I had awakened early, downloaded my mail and the day's weather forecast, as usual. The weather service said that strong thunderstorms were likely in the afternoon. My publisher, Dennis, was screaming for an outline, which I was supposed to have sent him a week ago. And still no reply from Janna. I fixed some breakfast and scanned the world headlines of the day. Only two terrorist bombings, one in Baghdad, at the occupation headquarters, and the other in Tokyo, at a bath house on the Ginza. Crude oil was lapping at the $125 mark again, and the stock market was on the downside of its manic depressive cycle.

All in all, the morning wasn't that unusual. Certainly, not with respect to the events that fate would unfold before me over the next... well, very long time.

Instead of working in the garden, which had been my nominal plan for the day, I decided to see if I couldn't fix the opening chapter of my new novel. I hadn't sent Dennis the outline because the story had veered sharply from where I had intended it, and the outline I had was no longer valid.

What started as political satire had somehow devolved into slapstick, and every time I tried to work on it, visions of Mel Brooks films would flash through my mind. Nevertheless, I sat down at the computer and got to work. I managed to snag a line of thought that I liked, and was soon engrossed in the story and oblivious to everything else around me. With much effort, I slowly steered the plot back onto the course I had intended.

Several hours later, I leaned back and stretched, and realized with surprise that there was rain falling on the roof of my cabin. I stood and walked to the front door, and was surprised to see how much rain had fallen while I was writing. Puddles of water stood in the small yard in front of the house, and even the leaves on the maples were plastered together, though only a soft shower was presently falling.

I stepped back inside and turned on the television to check the Weather Channel. After a story about skiing in Australia, two commercial breaks, and some strained banter between the co-anchors, the regional map of the Southeastern US came on the screen. The radar image showed several bands of heavy rain marching across the Appalachians, one of which was just about to reach the Toe River Valley of Western North Carolina, and my home.

I hurried back outside to double check that everything that needed to be was still covered, and got back on the porch just as the wind picked up and the rain began falling harder. Leaving the television tuned to the weather, I switched on the radio to see if any warnings had been issued. As I scanned the dial listening for weather statements, I began to hear thunder in the distance. Soon flashes of lightning began illuminating points across the valley, each one striking more quickly than the last. As a lover of electrical storms, I was out on the porch again, watching the lightning and the rain, driven almost horizontal by the wind, when a gust practically knocked me off my feet. At nearly the same instant, lightning struck two trees on opposite sides of the cabin. The hair on the back of my neck prickled as I felt the residual energies of the double strike. Then I remembered that the TV was on.
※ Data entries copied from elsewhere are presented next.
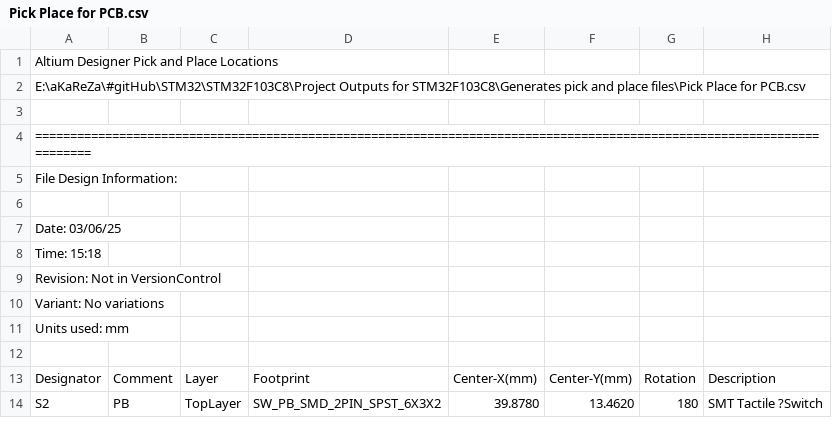
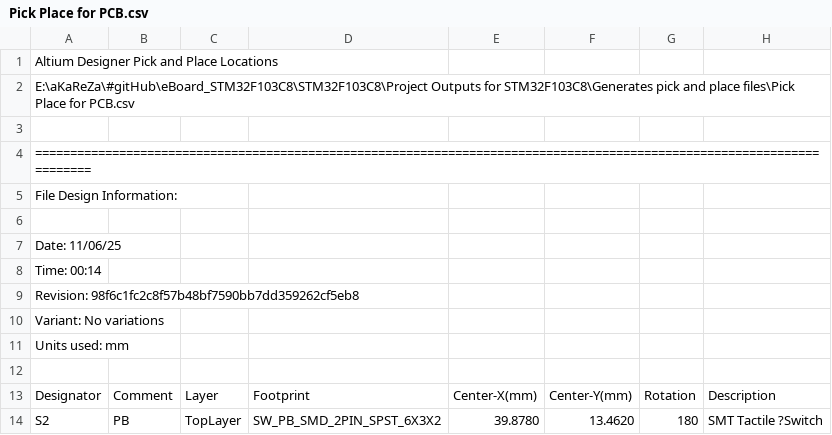
Before and after one commit to aKaReZa75/eBoard_STM32F103C8, a CSV file: STM32F103C8/Project Outputs for STM32F103C8/Generates pick and place files/Pick Place for PCB.csv, drawn as a sheet; only a part is shown.

```diff
--- a/STM32F103C8/Project Outputs for STM32F103C8/Generates pick and place files/Pick Place for PCB.csv
+++ b/STM32F103C8/Project Outputs for STM32F103C8/Generates pick and place files/Pick Place for PCB.csv
@@ -1,3 +1,3 @@
 Altium Designer Pick and Place Locations
-E:\aKaReZa\#gitHub\STM32\STM32F103C8\Project Outputs for STM32F103C8\Generates pick and place files\Pick Place for PCB.csv
+E:\aKaReZa\#gitHub\eBoard_STM32F103C8\STM32F103C8\Project Outputs for STM32F103C8\Generates pick and place files\Pick Place for PCB.csv
 
@@ -6,5 +6,5 @@ File Design Information:
 
-Date:       03/06/25
-Time:       15:18
-Revision:   Not in VersionControl
+Date:       11/06/25
+Time:       00:14
+Revision:   98f6c1fc2c8f57b48bf7590bb7dd359262cf5eb8
 Variant:    No variations
```
Also changed, not shown: 36 other files.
Cursing myself for an idiot, I ran inside and unplugged everything. Then I went back onto the porch and watched the rain fall.

When the storm had blown itself out, I plugged the power strips back in and turned everything back on. As the TV lit up, I saw nothing but static. I switched the signal splitter from satellite to antenna, tuned in the local channel, and the signal came in clear. At least the monitor and tuner were working. I switched back to the satellite and ... nothing. Okay, could it be anything besides lightning damage? I asked myself. Storm, rain, wind ... wind!

Snapping my fingers, I went outside and around the corner of the cabin so I could see the dish up on the roof. Sure enough, the wind had blown the dish out of line. I climbed up on the roof, reoriented the dish, and went inside to reboot the system. No change. There was still no signal.

That's just great, I thought to myself, Only a week after I figure out how to configure the software to pirate the signal, the fucking storm fries it! I opened the satellite descrambler program on my laptop to look at the code and everything looked okay. Then I checked the memory cache and immediately recognized that this was where the problem was. I had set up the program with a twenty second delay, to allow my decryption code to unscramble the signal, but there was several hours' worth of data in the memory buffer, and the translator algorithm was trying to squeeze it all into a 20-second file.

Pausing the program, I picked a chunk of data at random, to see if I could figure out what had gone wrong, and twenty seconds of Super Bowl VII played out on the monitor, followed by a radio broadcast in what sounded like Arabic, then a Swedish luggage infomercial. I repeated this with several different chunks of data and each time a seemingly random series of radio or TV segments played over my system. Some of the segments were current, but many were years or even decades out of date. I found this just a bit unusual, but was more interested in getting the TV to work again, so I saved all the data onto a USB stick, wiped the memory buffer, restarted the system and everything worked fine.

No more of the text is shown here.